— So there’s a whole lot of ways to take this, but it looks like the North Coast Railroad Authority is preparing to officially ask for proposals to railbank the Eel River Canyon at its board’s regular meeting next week. This follows upon the testy hearing on the subject last month in Eureka, during which messianic Eel River trail advocate Chris Weston engaged in shouting matches with the NCRA board and a dozen ranchers rose up and condemned the prospect of a trail through the region.

It’s impossible to believe that the Westonites suddenly converted the hearts of the NCRA board members at that meeting, given that the majority of those members consistently scorn trail advocates in general, and, at that meeting, Weston in particular. So what is happening here? A reasonable guess might involve the Environmental Impact Report that the NCRA has been drawing up. If you look like you’re officially abandoning the idea of hauling millions of tons of gravel out of the canyon, then your environmental impact doesn’t seem quite so severe. 

That’s a guess. Time will tell.

— The federal government is probably going to implode Monday, given that budget discussions between Congressional Democrats and Republicans have been fruitless. Rep. Mike Thompson sent out a memo to constituents outlining what will happen if the government shuts down. Read it after the jump.

As your representative in Washington, I am committed to avoiding a government shutdown.  A shutdown would affect millions of Americans, threaten vital services, and jeopardize our nation’s fragile economic recovery.

I remain hopeful that a shutdown can still be prevented and will continue to work hard to avoid that unnecessary outcome.  However, in the event a shutdown does occur, I wanted to make the following information available to you regarding government services.

These critical services would not be affected:

  • Social Security checks for seniors, people with disabilities and survivors would still go out.
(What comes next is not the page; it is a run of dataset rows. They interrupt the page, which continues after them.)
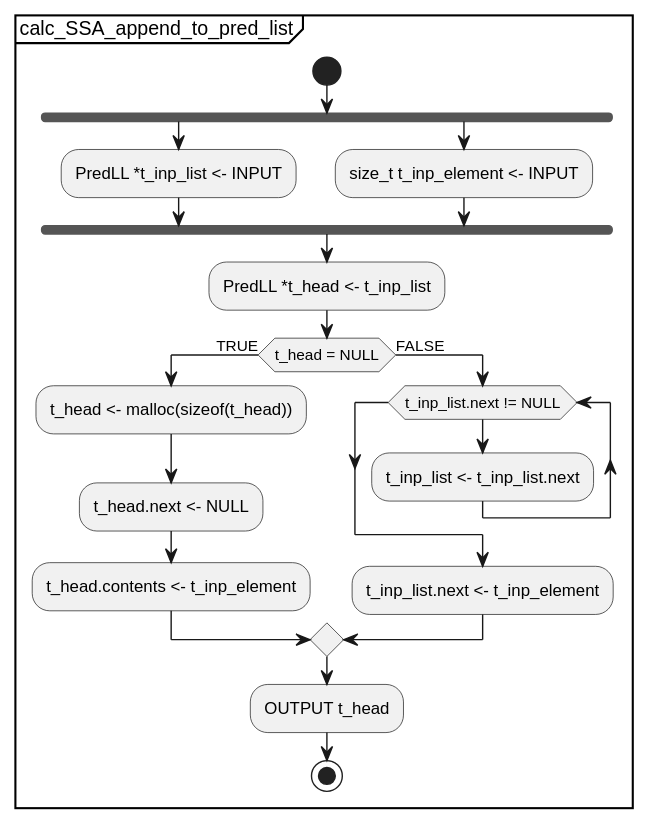
Earlier version of the PlantUML export docs/UML/Single_Static_Assignment_Generation_Scheme/submodules/svg/calc_SSA_append_to_pred_list.svg (KeithCBrett/Python-Compiler).
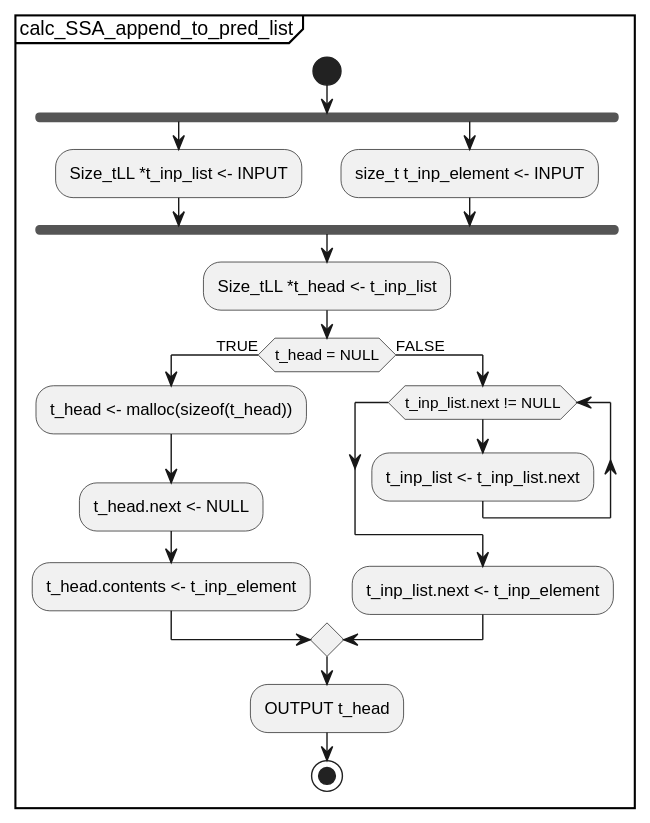
After the change.

Diff of the diagram source:
```diff
@@ -2,11 +2,11 @@
 partition calc_SSA_append_to_pred_list {
     start
     fork
-        :PredLL *t_inp_list <- INPUT;
+        :Size_tLL *t_inp_list <- INPUT;
     fork again
         :size_t t_inp_element <- INPUT;
     fork end
-    :PredLL *t_head <- t_inp_list;
+    :Size_tLL *t_head <- t_inp_list;
     if (t_head = NULL) then (TRUE)
         :t_head <- malloc(sizeof(t_head));
         :t_head.next <- NULL;
```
However, new Social Security applications will likely not be processed during a shutdown.
  • Critical homeland security functions such as border security would continue.
  • The Postal Service, which is self-funded, would continue to operate.
  • The FAA would keep the air traffic control system open and safe.

However, some services would likely be affected:

  • Unemployment benefits: The federal funds that help states pay the costs of their unemployment programs could be affected, depending on the length of the shutdown.
  • Veterans’ services: While VA hospitals will remain open, veterans’ benefits could be delayed or reduced, as was the case during the last shutdown.
  • National parks: National parks and the National Wildlife Refuge Systems would be among the first places to close if the government shuts down.
  • Military: Our troops will continue to serve, but sadly their pay may be put on hold.
  • Passports: Passport and visa applications will not be processed.  In the 1996 shutdown, over 200,000 passport applications and 30,000 daily visa applications went unprocessed.
  • IRS: Although the IRS would continue to process electronic filings, it would not process paper filings. Tax refunds for some returns would be suspended.
  • Federal loans: FHA new home loan guarantees may cease. Additionally, SBA approval of applications for business loan guarantees and direct loans to small businesses would likely cease, impacting the engines of our economy and potentially slowing the economic recovery. Farm loans and farm payments would also cease.

My staff and I are working hard to avoid a shutdown of our government, and we are prepared to answer any questions you may have should a shutdown occur. Please feel free to contact my Washington, D.C. office at (202) 225-3311 or send me a message through my website: https://mikethompson.house.gov/Contact/default.aspx.